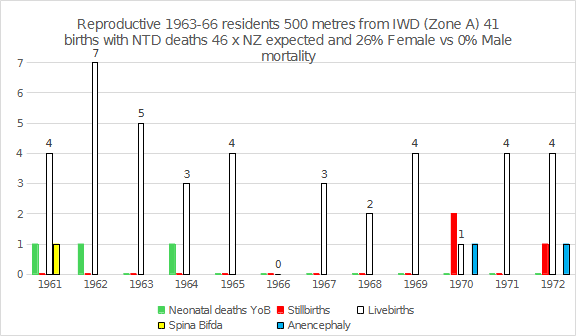
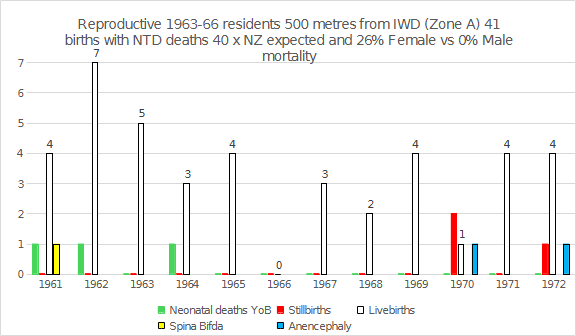
fix typos, add more sources

diff --git a/assets/css/style.scss b/assets/css/style.scss
@@ -14,3 +14,7 @@ img.centered {
   margin-left: auto;
   margin-right: auto;
 }
+
+.notes {
+  font-size: smaller;
+}
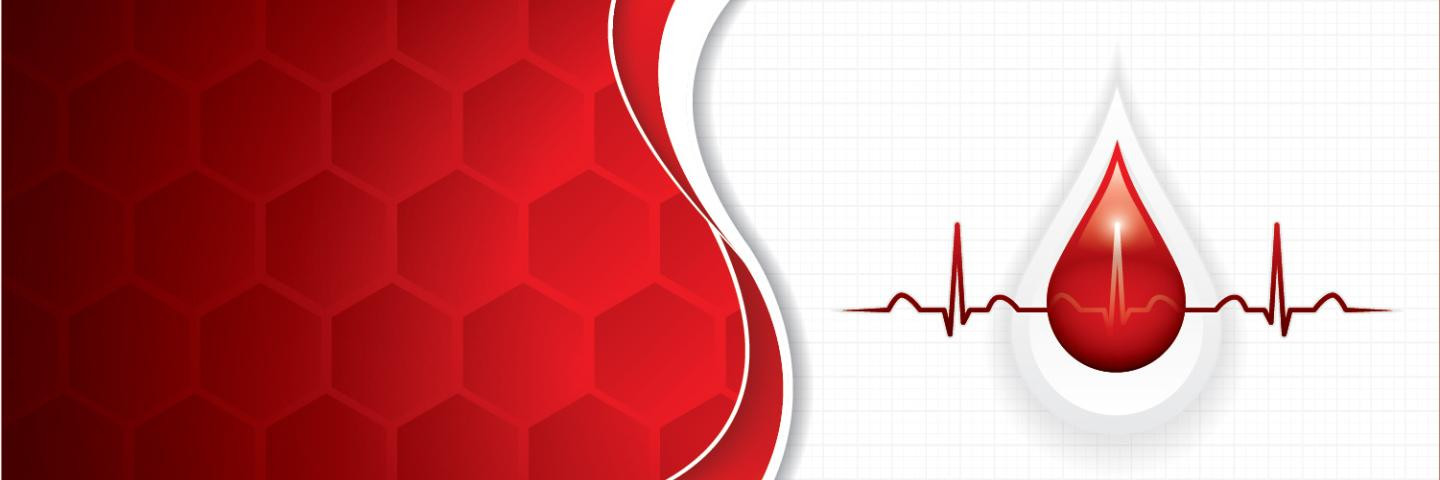
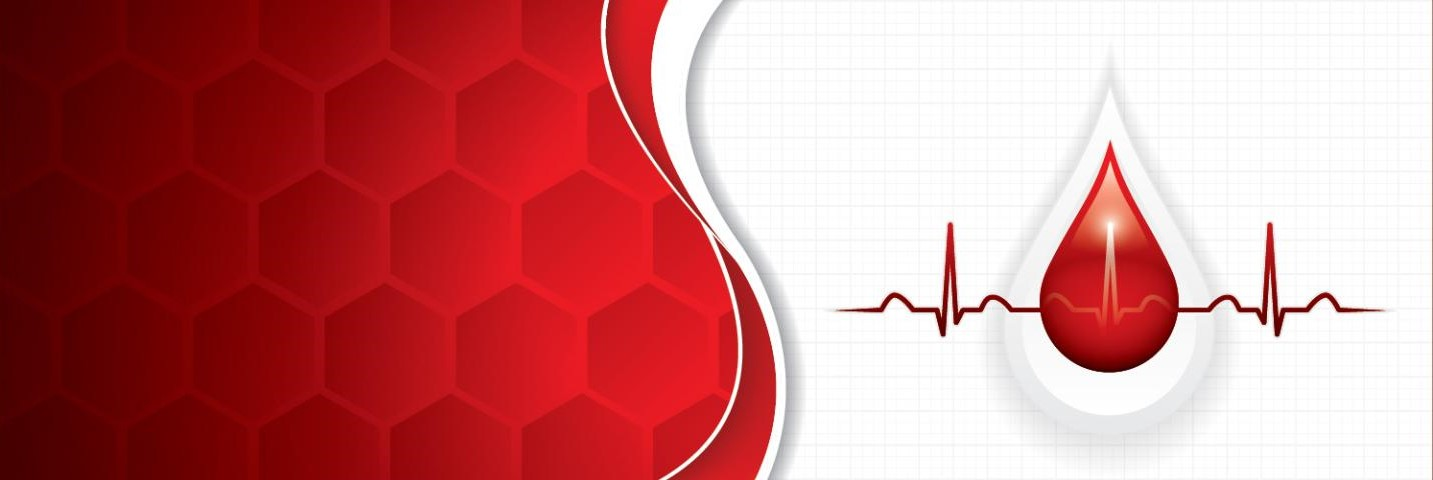
first commi

diff --git a/style.css b/style.css
@@ -334,13 +334,13 @@ background-color:transparent;
     padding-left: 50px;
     box-shadow: 0px 1px 6px 1px;
     background-color:rgb(255, 0, 0);
-
     margin: 50px;
     border: transparent;
     transition: transform .2s ease-in;
     display: flex;
     transition: 1s;
     background-image: url("blood2.jpg");
+    background-size: cover;
 }
 
 .table:hover{
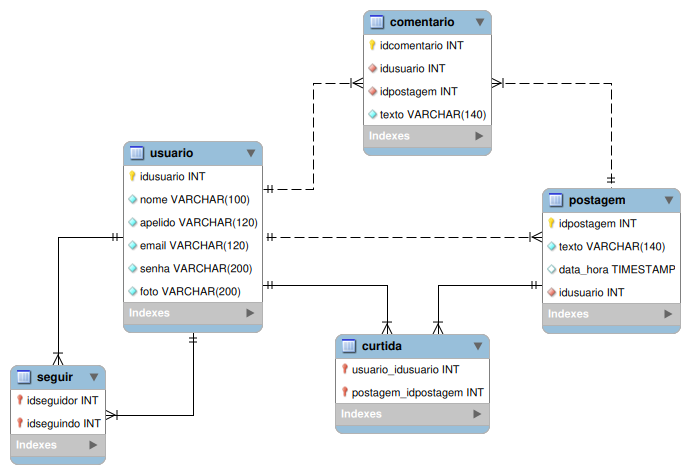
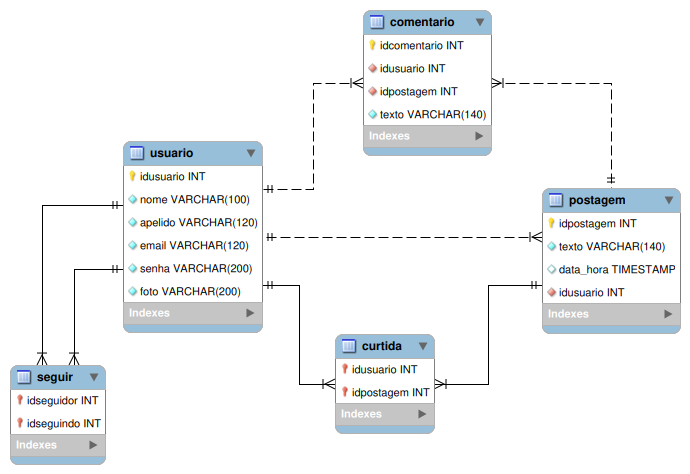
tanta coisa que nem lembro

diff --git a/codigo/usuario/lista_usuario.php b/codigo/usuario/lista_usuario.php
@@ -1,0 +1,62 @@
+<!DOCTYPE html>
+<html lang="en">
+<head>
+    <meta charset="UTF-8">
+    <meta name="viewport" content="width=device-width, initial-scale=1.0">
+    <title>Document</title>
+    <style>
+        table, tr, td {
+            border-style: solid;
+            padding: 20px;
+        }
+    </style>
+</head>
+<body>
+    <h2>Lista de usuários</h2>
+
+    <table>
+        <tr>
+            <td>id</td>
+            <td>nome</td>
+            <td>apelido</td>
+            <td>email</td>
+            <td>senha</td>
+            <td>foto</td>
+            <td>ação</td>
+            <td>ação</td>
+            <td>ação</td>
+        </tr>
+
+        <?php
+        require_once "../conexao.php";
+        
+        $sql = "SELECT * FROM usuario";
+        
+        $resultados = mysqli_query($conexao, $sql);
+        
+        //quebra a variável $resultados em linhas (vetores/array)
+        while ($linha = mysqli_fetch_array($resultados)) {
+            $id = $linha['idusuario'];
+            $nome = $linha['nome'];
+            $apelido = $linha['apelido'];
+            $email = $linha['email'];
+            $senha = $linha['senha'];
+            $foto = $linha['foto'];
+
+            echo "<tr>";
+                echo "<td>$id</td>";
+                echo "<td>$nome</td>";
+                echo "<td>$apelido</td>";
+                echo "<td>$email</td>";
+                echo "<td>$senha</td>";
+                echo "<td><img src='../$foto' width='100' height='100'></td>";
+                echo "<td><a href='excluir_usuario.php?id=$id'>excluir</a></td>";
+                echo "<td><a href='excluir_usuario.php?id=$id'><img src='../imagens/lixeira.png'></a></td>";
+                echo "<td><a href='cad_usuario.php?id=$id'>editar</a></td>";
+            echo "</tr>";
+        }
+            
+            ?>
+    </table>
+</body>
+</html>

diff --git a/codigo/postagem/listar_postagem.php b/codigo/postagem/listar_postagem.php
@@ -1,0 +1,41 @@
+<!DOCTYPE html>
+<html lang="en">
+<head>
+    <meta charset="UTF-8">
+    <meta name="viewport" content="width=device-width, initial-scale=1.0">
+    <title>Document</title>
+</head>
+<body>
+    <h2>Lista de postagens</h2>
+
+    <table border="1">
+        <tr>
+            <td>idpostagem</td>
+            <td>texto</td>
+            <td>data_hora</td>
+            <td>idusuario</td>
+        </tr>
+        <?php
+            require_once "conexao.php";
+
+            $sql = "SELECT * FROM postagem";
+
+            $resultados = mysqli_query($conexao, $sql);
+
+            while ($linha = mysqli_fetch_array($resultados)) {
+                $idpostagem = $linha['idpostagem'];
+                $texto = $linha['texto'];
+                $data_hora = $linha['data_hora'];
+                $idusuario = $linha['idusuario'];
+
+                echo "<tr>";
+                echo "<td>$idpostagem</td>";
+                echo "<td>$texto</td>";
+                echo "<td>$data_hora</td>";
+                echo "<td>$idusuario</td>";
+                echo "</tr>";
+            }
+        ?>
+    </table>
+</body>
+</html>

diff --git a/codigo/usuario/excluir_usuario.php b/codigo/usuario/excluir_usuario.php
@@ -1,0 +1,11 @@
+<?php
+require_once "../conexao.php";
+
+$id = $_GET['id'];
+
+$sql = "delete from usuario where idusuario = $id";
+
+mysqli_query($conexao, $sql);
+
+header("Location: lista_usuario.php");
+?>

diff --git a/conexao.php b/conexao.php
@@ -1,0 +1,8 @@
+<?php
+$servidor = 'db';
+$usuario = 'root';
+$password = '123';
+$banco = 'rede_social_db';
+
+$conexao = mysqli_connect($servidor, $usuario, $password, $banco);
+?>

◆ Problem details
Images stay out; the entries above are to be printed exactly.

◆ Solution to the exercise
fix typos, add more sources

diff --git a/assets/css/style.scss b/assets/css/style.scss
@@ -14,3 +14,7 @@ img.centered {
   margin-left: auto;
   margin-right: auto;
 }
+
+.notes {
+  font-size: smaller;
+}
first commi

diff --git a/style.css b/style.css
@@ -334,13 +334,13 @@ background-color:transparent;
     padding-left: 50px;
     box-shadow: 0px 1px 6px 1px;
     background-color:rgb(255, 0, 0);
-
     margin: 50px;
     border: transparent;
     transition: transform .2s ease-in;
     display: flex;
     transition: 1s;
     background-image: url("blood2.jpg");
+    background-size: cover;
 }
 
 .table:hover{
tanta coisa que nem lembro

diff --git a/codigo/usuario/lista_usuario.php b/codigo/usuario/lista_usuario.php
@@ -1,0 +1,62 @@
+<!DOCTYPE html>
+<html lang="en">
+<head>
+    <meta charset="UTF-8">
+    <meta name="viewport" content="width=device-width, initial-scale=1.0">
+    <title>Document</title>
+    <style>
+        table, tr, td {
+            border-style: solid;
+            padding: 20px;
+        }
+    </style>
+</head>
+<body>
+    <h2>Lista de usuários</h2>
+
+    <table>
+        <tr>
+            <td>id</td>
+            <td>nome</td>
+            <td>apelido</td>
+            <td>email</td>
+            <td>senha</td>
+            <td>foto</td>
+            <td>ação</td>
+            <td>ação</td>
+            <td>ação</td>
+        </tr>
+
+        <?php
+        require_once "../conexao.php";
+        
+        $sql = "SELECT * FROM usuario";
+        
+        $resultados = mysqli_query($conexao, $sql);
+        
+        //quebra a variável $resultados em linhas (vetores/array)
+        while ($linha = mysqli_fetch_array($resultados)) {
+            $id = $linha['idusuario'];
+            $nome = $linha['nome'];
+            $apelido = $linha['apelido'];
+            $email = $linha['email'];
+            $senha = $linha['senha'];
+            $foto = $linha['foto'];
+
+            echo "<tr>";
+                echo "<td>$id</td>";
+                echo "<td>$nome</td>";
+                echo "<td>$apelido</td>";
+                echo "<td>$email</td>";
+                echo "<td>$senha</td>";
+                echo "<td><img src='../$foto' width='100' height='100'></td>";
+                echo "<td><a href='excluir_usuario.php?id=$id'>excluir</a></td>";
+                echo "<td><a href='excluir_usuario.php?id=$id'><img src='../imagens/lixeira.png'></a></td>";
+                echo "<td><a href='cad_usuario.php?id=$id'>editar</a></td>";
+            echo "</tr>";
+        }
+            
+            ?>
+    </table>
+</body>
+</html>

diff --git a/codigo/postagem/listar_postagem.php b/codigo/postagem/listar_postagem.php
@@ -1,0 +1,41 @@
+<!DOCTYPE html>
+<html lang="en">
+<head>
+    <meta charset="UTF-8">
+    <meta name="viewport" content="width=device-width, initial-scale=1.0">
+    <title>Document</title>
+</head>
+<body>
+    <h2>Lista de postagens</h2>
+
+    <table border="1">
+        <tr>
+            <td>idpostagem</td>
+            <td>texto</td>
+            <td>data_hora</td>
+            <td>idusuario</td>
+        </tr>
+        <?php
+            require_once "conexao.php";
+
+            $sql = "SELECT * FROM postagem";
+
+            $resultados = mysqli_query($conexao, $sql);
+
+            while ($linha = mysqli_fetch_array($resultados)) {
+                $idpostagem = $linha['idpostagem'];
+                $texto = $linha['texto'];
+                $data_hora = $linha['data_hora'];
+                $idusuario = $linha['idusuario'];
+
+                echo "<tr>";
+                echo "<td>$idpostagem</td>";
+                echo "<td>$texto</td>";
+                echo "<td>$data_hora</td>";
+                echo "<td>$idusuario</td>";
+                echo "</tr>";
+            }
+        ?>
+    </table>
+</body>
+</html>

diff --git a/codigo/usuario/excluir_usuario.php b/codigo/usuario/excluir_usuario.php
@@ -1,0 +1,11 @@
+<?php
+require_once "../conexao.php";
+
+$id = $_GET['id'];
+
+$sql = "delete from usuario where idusuario = $id";
+
+mysqli_query($conexao, $sql);
+
+header("Location: lista_usuario.php");
+?>

diff --git a/conexao.php b/conexao.php
@@ -1,0 +1,8 @@
+<?php
+$servidor = 'db';
+$usuario = 'root';
+$password = '123';
+$banco = 'rede_social_db';
+
+$conexao = mysqli_connect($servidor, $usuario, $password, $banco);
+?>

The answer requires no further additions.